Another thing we want to mask out is lens flares – when you add a mask in one image, PTGui will replace that portion of the panorama with content from a different photo, which will magically remove the lens flare.
So head on over to the Mask tab and slowly go through each image, and paint over anything you don’t want to see, like lens flares, the tripod, your own shadow, etc using the red mask. You’ll notice that since our exposure brackets are linked, you don’t have to paint on every photo, just one from each bracketed set. Since your tripod mask will look identical on every image, it’s a good idea to paint it once and then use the Copy/Paste buttons at the bottom left to speed things up. You can hold Shift to draw straight lines, or Ctrl to fill in an enclosed space.
When you’re done with that, go back to the Project Assistant tab and click Align images.
Another window will pop up asking about bracketed exposures. Make sure you choose the first option (linking the images again), and also choose “True HDR” at the bottom since we don’t want to tonemap the image.
PTGui will now go through all the images and try to find similar points between each of them (called “control points”). Usually it’s pretty good at this, but sometimes it will struggle a bit and may ask you to add control points manually (which is a time consuming process).
Lucky for me, it did a pretty good job on the first try!
If the Panorama Editor window isn’t already open, you can open it by hitting Ctrl-E. This window shows you (roughly) what the final panorama will look like, and lets you drag it around with the left and right mouse buttons to adjust the rotation.
If everything looks too dark or too bright, adjust the Exposure slider in the Exposure/HDR tab.

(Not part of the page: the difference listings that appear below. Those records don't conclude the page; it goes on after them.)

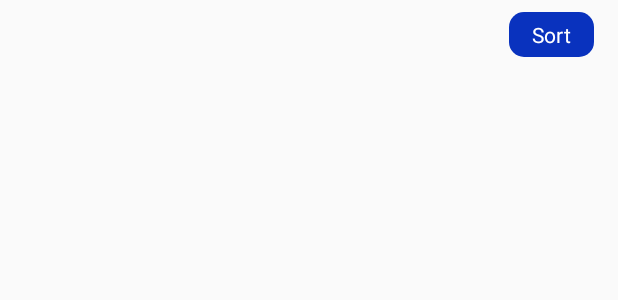
After one commit to AndreiAvram123/Forum-App, an Android app: the layout layout_fragment_recipe_data.xml on its own in the app's theme, with its tools: preview values and no code run, on a phone screen of 412 x 824 dp. The commit adds this screen. Shown: the top 300 px of the screen. Run offline under Robolectric (Android 15) with nearby library versions, the phone set to English and light mode, and no system bars; network calls fail.

Commit message:
-added Builder pattern for Recipe object -added sort search results feature

```diff
--- /dev/null
+++ b/app/src/main/res/drawable/ic_sort_blue_32dp.xml
@@ -0,0 +1,5 @@
+<vector android:height="32dp" android:tint="#0079BF"
+    android:viewportHeight="24.0" android:viewportWidth="24.0"
+    android:width="32dp" xmlns:android="http://schemas.android.com/apk/res/android">
+    <path android:fillColor="#FF000000" android:pathData="M3,18h6v-2L3,16v2zM3,6v2h18L21,6L3,6zM3,13h12v-2L3,11v2z"/>
+</vector>
--- a/app/src/main/res/drawable/round_text.xml
+++ b/app/src/main/res/drawable/round_shape.xml
@@ -1,6 +1,7 @@
 <?xml version="1.0" encoding="utf-8"?>
-<shape xmlns:android="http://schemas.android.com/apk/res/android" >
-
+<shape xmlns:android="http://schemas.android.com/apk/res/android"
+    android:shape="rectangle"
+    >
     <solid android:color="#0932BE" />
 
     <padding
--- a/app/src/main/res/layout/fragment_expanded_item.xml
+++ b/app/src/main/res/layout/fragment_expanded_item.xml
@@ -195,7 +195,7 @@
             android:layout_marginLeft="10dp"
             android:layout_marginRight="10dp"
             android:layout_weight="1"
-            android:background="@drawable/round_text"
+            android:background="@drawable/round_shape"
             tools:text="#TextView"
             android:textColor="#ffffff" />
     </LinearLayout>
--- /dev/null
+++ b/app/src/main/res/layout/layout_fragment_recipe_data.xml
@@ -0,0 +1,56 @@
+<?xml version="1.0" encoding="utf-8"?>
+<androidx.constraintlayout.widget.ConstraintLayout xmlns:android="http://schemas.android.com/apk/res/android"
+    xmlns:app="http://schemas.android.com/apk/res-auto"
+    xmlns:tools="http://schemas.android.com/tools"
+    android:layout_width="match_parent"
+    android:layout_height="match_parent">
+
+    <TextView
+        android:id="@+id/sort_text"
+        android:layout_width="wrap_content"
+        android:layout_height="0dp"
+        android:layout_marginTop="8dp"
+        android:layout_marginEnd="16dp"
+        android:background="@drawable/round_shape"
+        android:paddingLeft="15dp"
+        android:paddingTop="5dp"
+        android:paddingRight="15dp"
+        android:paddingBottom="5dp"
+        android:text="@string/sort"
+        android:textColor="#ffffff"
+        app:layout_constraintEnd_toEndOf="parent"
+        app:layout_constraintTop_toTopOf="parent" />
+
+    <Spinner
+        android:id="@+id/spinner_search_options"
+        android:layout_width="wrap_content"
+        android:layout_height="wrap_content"
+        android:visibility="invisible"
+        app:layout_constraintBottom_toBottomOf="@+id/sort_text"
+        app:layout_constraintEnd_toEndOf="@+id/sort_text"
+        app:layout_constraintStart_toStartOf="@+id/sort_text" />
+
+    <LinearLayout
+        android:id="@+id/sort_button_fragment_data"
+        android:layout_width="wrap_content"
+        android:layout_height="wrap_content"
+        android:layout_marginTop="8dp"
+        android:layout_marginEnd="8dp"
+        android:orientation="horizontal"
+        app:layout_constraintEnd_toEndOf="parent"
+        app:layout_constraintTop_toTopOf="parent">
+
+    </LinearLayout>
+
+    <androidx.recyclerview.widget.RecyclerView
+        android:id="@+id/recycler_view_popular_books"
+        android:layout_width="match_parent"
+        android:layout_height="0dp"
+        android:layout_marginTop="8dp"
+        app:layout_constraintBottom_toBottomOf="parent"
+        app:layout_constraintEnd_toEndOf="parent"
+        app:layout_constraintHorizontal_bias="1.0"
+        app:layout_constraintStart_toStartOf="parent"
+        app:layout_constraintTop_toBottomOf="@+id/sort_text" />
+
+</androidx.constraintlayout.widget.ConstraintLayout>
--- a/app/src/main/res/layout/text_view.xml
+++ b/app/src/main/res/layout/text_view.xml
@@ -4,6 +4,6 @@
     android:layout_marginLeft="10dp"
     android:layout_marginRight="10dp"
     android:layout_weight="1"
-    android:background="@drawable/round_text"
+    android:background="@drawable/round_shape"
     android:textColor="#ffffff"
     xmlns:android="http://schemas.android.com/apk/res/android" />
--- a/app/src/main/res/values/styles.xml
+++ b/app/src/main/res/values/styles.xml
@@ -15,17 +15,16 @@
     </style>
 
     <style name="ImportantText">
-        <item name="android:gravity">center</item>
         <item name="android:textSize">20sp</item>
         <item name="android:textColor">#000000</item>
         <item name="android:textStyle">bold</item>
-
+        <item name="android:gravity">center</item>
+        <item name="android:fontFamily">@font/opensans_bold</item>
     </style>
 
     <style name="important_text_small">
         <item name="android:textSize">16sp</item>
         <item name="android:textStyle">bold</item>
-        <item name="android:fontFamily">@font/opensans_bold</item>
         <item name="android:textColor">#000000</item>
         <item name="android:gravity">center</item>
     </style>
```
Also changed, not shown: app/src/main/java/com/example/bookapp/Adapters/AdapterRecipesData.java (renamed from app/src/main/java/com/example/bookapp/Adapters/AdapterRecyclerView.java, +28 -2 lines), app/src/main/java/com/example/bookapp/MainActivity.java (+0 -9 lines), app/src/main/java/com/example/bookapp/RecipeUtil.java (+49 -35 lines), app/src/main/java/com/example/bookapp/fragments/ExpandedItemFragment.java (+6 -9 lines), app/src/main/java/com/example/bookapp/fragments/RecipeDataFragment.java (+48 -7 lines), app/src/main/java/com/example/bookapp/models/Recipe.java (+23 -22 lines), app/src/main/java/com/example/bookapp/models/RecipeBuilder.java (added, +115 -0 lines), app/src/main/res/layout/custom_item_spinner.xml (added, +11 -0 lines), app/src/main/res/layout/fragment_popular_books.xml (deleted, +0 -34 lines), app/src/main/res/values/strings.xml (+8 -0 lines).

Just before we click the magic button, lets save our project in case anything goes wrong. As you can expect, you can just hit Ctrl-S or use the file menu.
And that’s it!
All that’s left is to choose what resolution we want in the Create Panorama tab (click “Set optimum size” to use the highest resolution possible), disable the JPG output option and finally click “Create Panorama”!
Depending on how powerful your computer is and what resolution you chose, this might take anywhere between a few seconds and several hours.
Once it’s done, there should be a .hdr file in the location that you saved the project!
Step 4: Try it out!
Now that we have a real HDRI that we made all by ourselves, let’s see what sort of lighting it creates!
To do this in Blender+Cycles is stupidly simple. In fact it only takes 15 seconds:
So there you have it! Feel free to pat yourself on the back for a job well done!
Now go find some interesting places to shoot HDRIs and share with the rest of us :)
PS: The final HDRI created in this tutorial can be downloaded from the top of this page.